Most of the epistles (letters) of the New Testament were written to Christians who were not disciples. They were carnal Christians who were living to satisfy their own fleshly desires. Paul warned about a future accounting at the Judgement Seat of Christ (II Corinthians 5:10), for these Christians and a present judgement of the Lord’s chastening (I Corinthians 11:28-32). Paul says, “I write not these things to shame you, but as my beloved sons I warn you. For though you have ten thousand instructors in Christ, yet have you not many fathers: for in Christ Jesus have I begotten you through the gospel, Wherefore I beseech you, be ye followers of me (I Corinthians 4:14-16).” You might have ten thousand instructors, but you only have one person who led you to Christ. Follow him, even as he follows Christ. I believe this is important because usually the person who led you to Christ is a soul-winner. God wants you to follow them so that you will be a soul-winner. Many instructors (Christians) are not soul-winners, and defeat God’s plan.

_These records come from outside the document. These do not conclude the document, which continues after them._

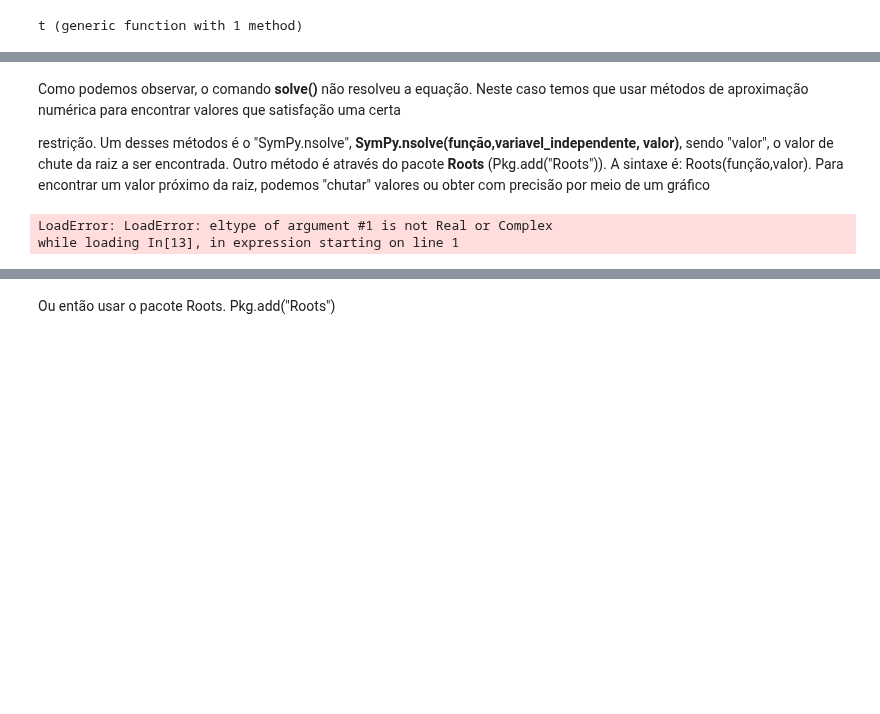
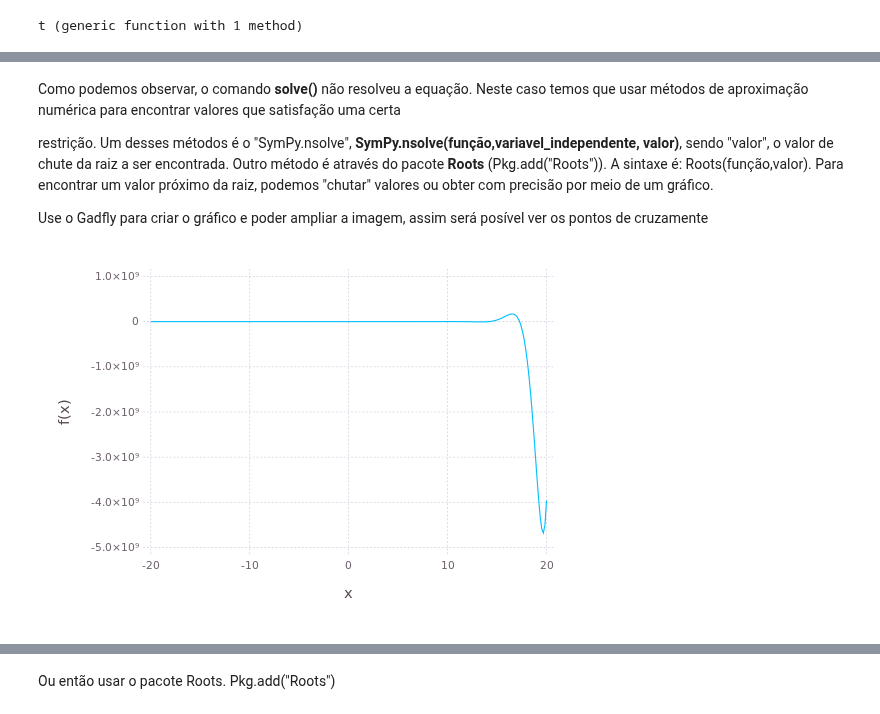
Before and after one commit to JuliaLangPt/tutorial_PT_BR, a Jupyter notebook: 10-CALCULO-DE-RAIZES-E-SISTEMAS-DE-EQUACOES.ipynb, the cells around one changed output, grey strips where cells are left out. Cells and saved outputs as stored; diff of their text form; code cells hidden in the pictures; blank space fills up the shorter version.

```diff
--- a/10-CALCULO-DE-RAIZES-E-SISTEMAS-DE-EQUACOES.ipynb
+++ b/10-CALCULO-DE-RAIZES-E-SISTEMAS-DE-EQUACOES.ipynb
@@ -67,4 +64,6 @@ NotImplementedError('multiple generators [x, cos(x), exp(x)]\nNo algorithms are
 Como podemos observar, o comando <strong>solve()</strong>
  não resolveu a equação. Neste caso temos que usar métodos de aproximação numérica para encontrar valores que satisfação uma certa
 
-restrição. Um desses métodos é o "SymPy.nsolve", <strong>SymPy.nsolve(função,variavel_independente, valor)</strong>, sendo "valor", o valor de chute da raiz a ser encontrada. Outro método é através do pacote <strong>Roots</strong> (Pkg.add("Roots")). A sintaxe é: Roots(função,valor). Para encontrar um valor próximo da raiz, podemos "chutar" valores ou obter com precisão por meio de um gráfico
+restrição. Um desses métodos é o "SymPy.nsolve", <strong>SymPy.nsolve(função,variavel_independente, valor)</strong>, sendo "valor", o valor de chute da raiz a ser encontrada. Outro método é através do pacote <strong>Roots</strong> (Pkg.add("Roots")). A sintaxe é: Roots(função,valor). Para encontrar um valor próximo da raiz, podemos "chutar" valores ou obter com precisão por meio de um gráfico.
+
+Use o Gadfly para criar o gráfico e poder ampliar a imagem, assim será posível ver os pontos de cruzamente
@@ -76,7 +73,6 @@ using Winston
 # %%
-Winston.plot([x->x - x*cos(x)*exp(x)], -20, 20)
+Gadfly.plot(x-> x - x*cos(x)*exp(x), -20, 20)
 # %% [output]
-LoadError: LoadError: eltype of argument #1 is not Real or Complex
-while loading In[13], in expression starting on line 1
+[figure, added]
 # %%
 # para realizar o calculo, ha a necessidade de ou resetar as variáveis
```
Also changed, not shown: parts of 18 cells of this notebook, 1 other file.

Get your eyes off numbers. If you don’t, you may be misled. Look to the Word of God and Jesus Christ. “For we dare not make ourselves of the number, or compare ourselves with some that commend themselves: but they measuring themselves by themselves, and comparing themselves among themselves, are not wise (II Corinthians 10:12).”

Why not strive to be that one out of a thousand that will be faithful to the Lord Jesus Christ, rain or shine, day or night, week after week, month after month, year after year, decade after decade. You will be a rare treasure to the Lord. He is looking for you to do this (I Corinthians 16:9).

The apostle Paul was such a man. When “all forsook him” he was still faithful. The Lord stood with him and he is one of God’s heroes.

If you are not saved, remember that salvation is a gift. Just receive this “gift of eternal life” (Romans 6:23) by trusting Christ as your Saviour (Acts 16:31). Don’t look at numbers.

The Christian crowd can be wrong!